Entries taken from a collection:
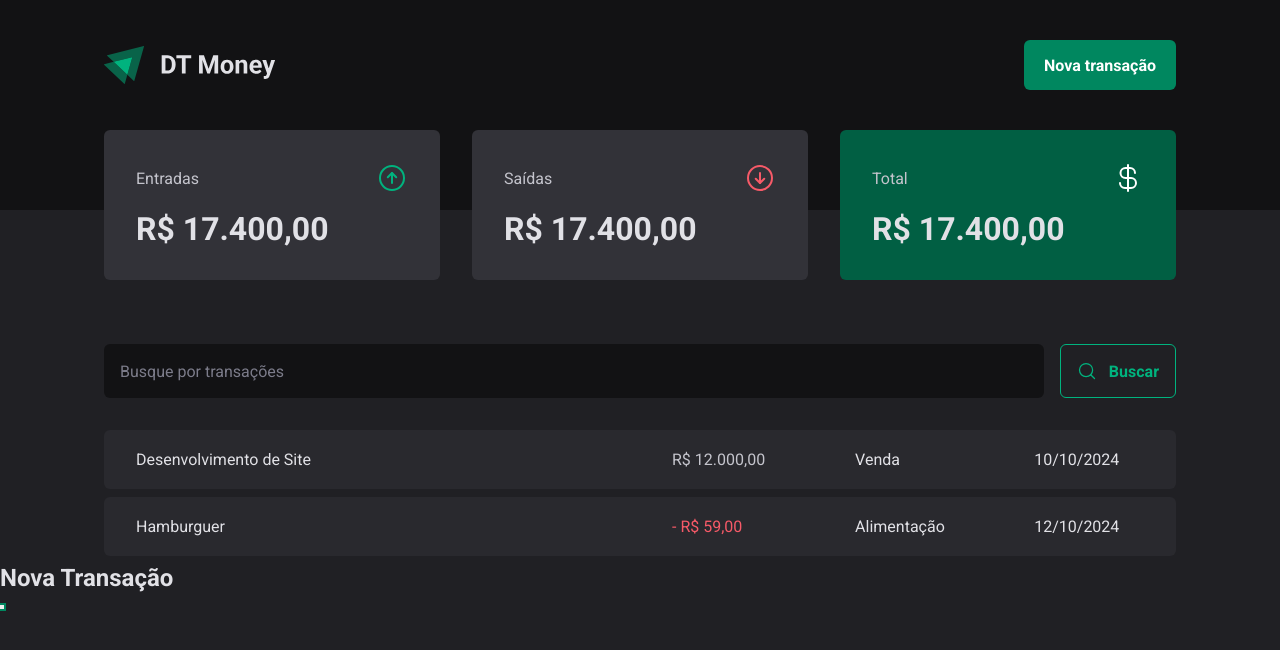
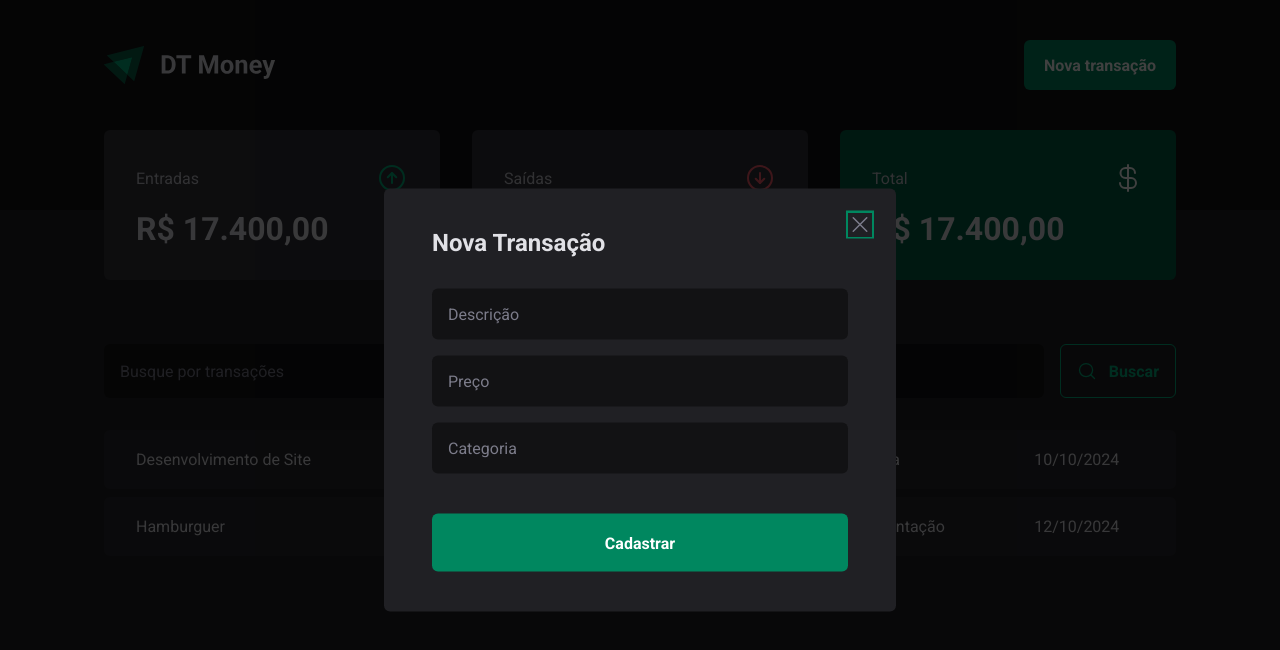
Before and after one commit to saramargarido/dt-money, a React (Vite) app: page / in a window 1280 px wide. Both pictures are taken after a click on the button "Nova transação". Shown: the top 650 px of the page. Built offline with nearby package versions, Linux system fonts and the light colour scheme.

Commit message:
styling modal

```diff
--- a/src/components/Header/index.tsx
+++ b/src/components/Header/index.tsx
@@ -1,5 +1,6 @@
 import * as Dialog from "@radix-ui/react-dialog";
 import logoImg from "../../assets/logo.svg";
+import { NewTransactionModal } from "../NewTransactionModal";
 import { HeaderContainer, HeaderContent, NewTransactionButton } from "./styles";
 
 export function Header() {
@@ -12,13 +13,7 @@
             <NewTransactionButton>Nova transação</NewTransactionButton>
           </Dialog.Trigger>
 
-          <Dialog.Portal>
-            <Dialog.Overlay />
-            <Dialog.Content>
-              <Dialog.Title>Nova Transação</Dialog.Title>
-              <Dialog.Close />
-            </Dialog.Content>
-          </Dialog.Portal>
+          <NewTransactionModal />
         </Dialog.Root>
       </HeaderContent>
     </HeaderContainer>
--- /dev/null
+++ b/src/components/NewTransactionModal/index.tsx
@@ -0,0 +1,26 @@
+import * as Dialog from "@radix-ui/react-dialog";
+import { X } from "phosphor-react";
+import { CloseButton, Content, Overlay } from "./styles";
+
+export function NewTransactionModal() {
+  return (
+    <Dialog.Portal>
+      <Overlay />
+      <Content>
+        <Dialog.Title>Nova Transação</Dialog.Title>
+
+        <CloseButton>
+          <X size={24} />
+        </CloseButton>
+
+        <form action="">
+          <input type="text" placeholder="Descrição" required />
+          <input type="number" placeholder="Preço" required />
+          <input type="text" placeholder="Categoria" required />
+
+          <button type="submit">Cadastrar</button>
+        </form>
+      </Content>
+    </Dialog.Portal>
+  );
+}
--- /dev/null
+++ b/src/components/NewTransactionModal/styles.ts
@@ -0,0 +1,72 @@
+import * as Dialog from "@radix-ui/react-dialog";
+import styled from "styled-components";
+
+
+export const Overlay = styled(Dialog.Overlay)`
+  position: fixed;
+  width: 100vw;
+  height: 100vh;
+  inset: 0;
+  background: rgba(0, 0, 0, .75);
+`
+
+export const Content = styled(Dialog.Content)`
+  min-width: 32rem;
+  border-radius: 6px;
+  padding: 2.5rem 3rem;
+  background: ${props => props.theme["gray-800"]};
+
+  position: fixed;
+  top: 50%;
+  left: 50%;
+  transform: translate(-50%, -50%);
+
+  form {
+    margin-top: 2rem;
+
+    display: flex;
+    flex-direction: column;
+    gap: 1rem;
+
+    input {
+      border-radius: 6px;
+      border: 0;
+      background: ${props => props.theme["gray-900"]};
+      color: ${props => props.theme["gray-300"]};
+      padding: 1rem;
+
+      &::placeholder {
+        color: ${props => props.theme["gray-500"]};
+      }
+    }
+
+    button[type="submit"] {
+      height: 58px;
+      border: 0;
+      background: ${props => props.theme["green-500"]};
+      color: ${props => props.theme.white};
+      font-weight: bold;
+      padding: 0 1.25rem;
+      border-radius: 6px;
+      margin-top: 1.5rem;
+      cursor: pointer;
+
+      &:hover {
+        background: ${props => props.theme["green-700"]};
+        transition: background-color 0.2s;
+      }
+    }
+  }
+`
+
+export const CloseButton = styled(Dialog.DialogClose)`
+  position: absolute;
+  background: transparent;
+  border: 0;
+  top: 1.5rem;
+  right: 1.5rem;
+  line-height: 0;
+  cursor: pointer;
+  color: ${props => props.theme["gray-500"]};
+  cursor: pointer;
+`
```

What is being asked: Go through the entries and retype them exactly, except for the images.

Exercise answer:
Before and after one commit to saramargarido/dt-money, a React (Vite) app: page / in a window 1280 px wide. Both pictures are taken after a click on the button "Nova transação". Shown: the top 650 px of the page. Built offline with nearby package versions, Linux system fonts and the light colour scheme.

Commit message:
styling modal

```diff
--- a/src/components/Header/index.tsx
+++ b/src/components/Header/index.tsx
@@ -1,5 +1,6 @@
 import * as Dialog from "@radix-ui/react-dialog";
 import logoImg from "../../assets/logo.svg";
+import { NewTransactionModal } from "../NewTransactionModal";
 import { HeaderContainer, HeaderContent, NewTransactionButton } from "./styles";
 
 export function Header() {
@@ -12,13 +13,7 @@
             <NewTransactionButton>Nova transação</NewTransactionButton>
           </Dialog.Trigger>
 
-          <Dialog.Portal>
-            <Dialog.Overlay />
-            <Dialog.Content>
-              <Dialog.Title>Nova Transação</Dialog.Title>
-              <Dialog.Close />
-            </Dialog.Content>
-          </Dialog.Portal>
+          <NewTransactionModal />
         </Dialog.Root>
       </HeaderContent>
     </HeaderContainer>
--- /dev/null
+++ b/src/components/NewTransactionModal/index.tsx
@@ -0,0 +1,26 @@
+import * as Dialog from "@radix-ui/react-dialog";
+import { X } from "phosphor-react";
+import { CloseButton, Content, Overlay } from "./styles";
+
+export function NewTransactionModal() {
+  return (
+    <Dialog.Portal>
+      <Overlay />
+      <Content>
+        <Dialog.Title>Nova Transação</Dialog.Title>
+
+        <CloseButton>
+          <X size={24} />
+        </CloseButton>
+
+        <form action="">
+          <input type="text" placeholder="Descrição" required />
+          <input type="number" placeholder="Preço" required />
+          <input type="text" placeholder="Categoria" required />
+
+          <button type="submit">Cadastrar</button>
+        </form>
+      </Content>
+    </Dialog.Portal>
+  );
+}
--- /dev/null
+++ b/src/components/NewTransactionModal/styles.ts
@@ -0,0 +1,72 @@
+import * as Dialog from "@radix-ui/react-dialog";
+import styled from "styled-components";
+
+
+export const Overlay = styled(Dialog.Overlay)`
+  position: fixed;
+  width: 100vw;
+  height: 100vh;
+  inset: 0;
+  background: rgba(0, 0, 0, .75);
+`
+
+export const Content = styled(Dialog.Content)`
+  min-width: 32rem;
+  border-radius: 6px;
+  padding: 2.5rem 3rem;
+  background: ${props => props.theme["gray-800"]};
+
+  position: fixed;
+  top: 50%;
+  left: 50%;
+  transform: translate(-50%, -50%);
+
+  form {
+    margin-top: 2rem;
+
+    display: flex;
+    flex-direction: column;
+    gap: 1rem;
+
+    input {
+      border-radius: 6px;
+      border: 0;
+      background: ${props => props.theme["gray-900"]};
+      color: ${props => props.theme["gray-300"]};
+      padding: 1rem;
+
+      &::placeholder {
+        color: ${props => props.theme["gray-500"]};
+      }
+    }
+
+    button[type="submit"] {
+      height: 58px;
+      border: 0;
+      background: ${props => props.theme["green-500"]};
+      color: ${props => props.theme.white};
+      font-weight: bold;
+      padding: 0 1.25rem;
+      border-radius: 6px;
+      margin-top: 1.5rem;
+      cursor: pointer;
+
+      &:hover {
+        background: ${props => props.theme["green-700"]};
+        transition: background-color 0.2s;
+      }
+    }
+  }
+`
+
+export const CloseButton = styled(Dialog.DialogClose)`
+  position: absolute;
+  background: transparent;
+  border: 0;
+  top: 1.5rem;
+  right: 1.5rem;
+  line-height: 0;
+  cursor: pointer;
+  color: ${props => props.theme["gray-500"]};
+  cursor: pointer;
+`
```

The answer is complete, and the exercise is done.